--- Task directions ---
Go through the material below and count the lines containing the word "next". Give that number by itself.

--- Source data ---
________________________________________

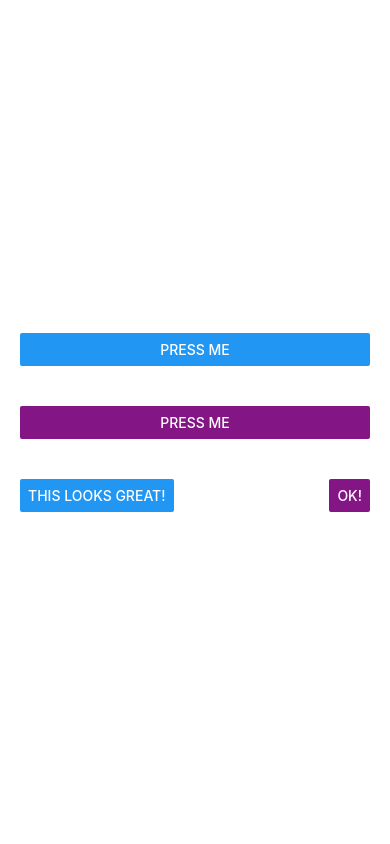
Repository: Waikato153/AwesomeProject
Screen: /
The author's editor kept a copy of each file at every save. The screen is drawn from the files as they stood at one save, then again after the next save.
The app was drawn by React Native's web renderer in a window 390 px wide. The project was rebuilt for these pictures with package versions that can differ from the ones it lists, and the page was loaded fresh each time.

Above is the screen before, as saved 2024-02-27 10:29:16.

### App.js
import React, {Component} from 'react';
import {Alert, Button, StyleSheet, View} from 'react-native';

export default class ButtonBasics extends Component {
  _onPressButton() {
    Alert.alert('You tapped the button!');
  }

  render() {
    return (
      <View style={styles.container}>
        <View style={styles.buttonContainer}>
          <Button onPress={this._onPressButton} title="Press Me" />
        </View>
        <View style={styles.buttonContainer}>
          <Button
            onPress={this._onPressButton}
            title="Press Me"
            color="#841584"
          />
        </View>
        <View style={styles.alternativeLayoutButtonContainer}>
          <Button onPress={this._onPressButton} title="This looks great!" />
          <Button onPress={this._onPressButton} title="OK!" color="#841584" />
        </View>
      </View>
    );
  }
}

const styles = StyleSheet.create({
  container: {
    flex: 1,
    justifyContent: 'center',
  },
  buttonContainer: {
    margin: 20,
  },
  alternativeLayoutButtonContainer: {
    margin: 20,
    flexDirection: 'row',
    justifyContent: 'space-between',
  },
});

After the next save:
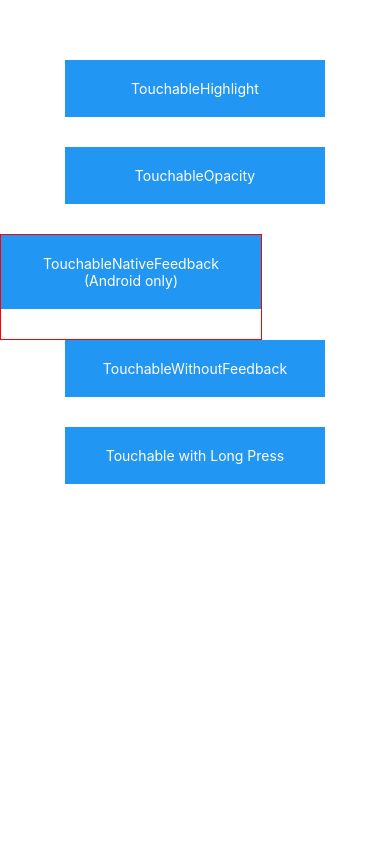
Saved 19 min 14 s later.
--- a/App.js
+++ b/App.js
@@ -1,28 +1,65 @@
 import React, {Component} from 'react';
-import {Alert, Button, StyleSheet, View} from 'react-native';
+import {
+  Alert,
+  Platform,
+  StyleSheet,
+  Text,
+  TouchableHighlight,
+  TouchableOpacity,
+  TouchableNativeFeedback,
+  TouchableWithoutFeedback,
+  View,
+} from 'react-native';
 
-export default class ButtonBasics extends Component {
+export default class Touchables extends Component {
   _onPressButton() {
     Alert.alert('You tapped the button!');
+  }
+
+  _onLongPressButton() {
+    Alert.alert('You long-pressed the button!');
   }
 
   render() {
     return (
       <View style={styles.container}>
-        <View style={styles.buttonContainer}>
-          <Button onPress={this._onPressButton} title="Press Me" />
-        </View>
-        <View style={styles.buttonContainer}>
-          <Button
-            onPress={this._onPressButton}
-            title="Press Me"
-            color="#841584"
-          />
-        </View>
-        <View style={styles.alternativeLayoutButtonContainer}>
-          <Button onPress={this._onPressButton} title="This looks great!" />
-          <Button onPress={this._onPressButton} title="OK!" color="#841584" />
-        </View>
+        <TouchableHighlight onPress={this._onPressButton} underlayColor="white">
+          <View style={styles.button}>
+            <Text style={styles.buttonText}>TouchableHighlight</Text>
+          </View>
+        </TouchableHighlight>
+        <TouchableOpacity onPress={this._onPressButton}>
+          <View style={styles.button}>
+            <Text style={styles.buttonText}>TouchableOpacity</Text>
+          </View>
+        </TouchableOpacity>
+        <TouchableNativeFeedback
+          onPress={this._onPressButton}
+          background={
+            Platform.OS === 'android'
+              ? TouchableNativeFeedback.SelectableBackground()
+              : undefined
+          }>
+          <View style={styles.button}>
+            <Text style={styles.buttonText}>
+              TouchableNativeFeedback{' '}
+              {Platform.OS !== 'android' ? '(Android only)' : ''}
+            </Text>
+          </View>
+        </TouchableNativeFeedback>
+        <TouchableWithoutFeedback onPress={this._onPressButton}>
+          <View style={styles.button}>
+            <Text style={styles.buttonText}>TouchableWithoutFeedback</Text>
+          </View>
+        </TouchableWithoutFeedback>
+        <TouchableHighlight
+          onPress={this._onPressButton}
+          onLongPress={this._onLongPressButton}
+          underlayColor="white">
+          <View style={styles.button}>
+            <Text style={styles.buttonText}>Touchable with Long Press</Text>
+          </View>
+        </TouchableHighlight>
       </View>
     );
   }
@@ -30,15 +67,18 @@ export default class ButtonBasics extends Component {
 
 const styles = StyleSheet.create({
   container: {
-    flex: 1,
-    justifyContent: 'center',
+    paddingTop: 60,
+    alignItems: 'center',
   },
-  buttonContainer: {
-    margin: 20,
+  button: {
+    marginBottom: 30,
+    width: 260,
+    alignItems: 'center',
+    backgroundColor: '#2196F3',
   },
-  alternativeLayoutButtonContainer: {
-    margin: 20,
-    flexDirection: 'row',
-    justifyContent: 'space-between',
+  buttonText: {
+    textAlign: 'center',
+    padding: 20,
+    color: 'white',
   },
 });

________________________________________

--- Answer section ---
2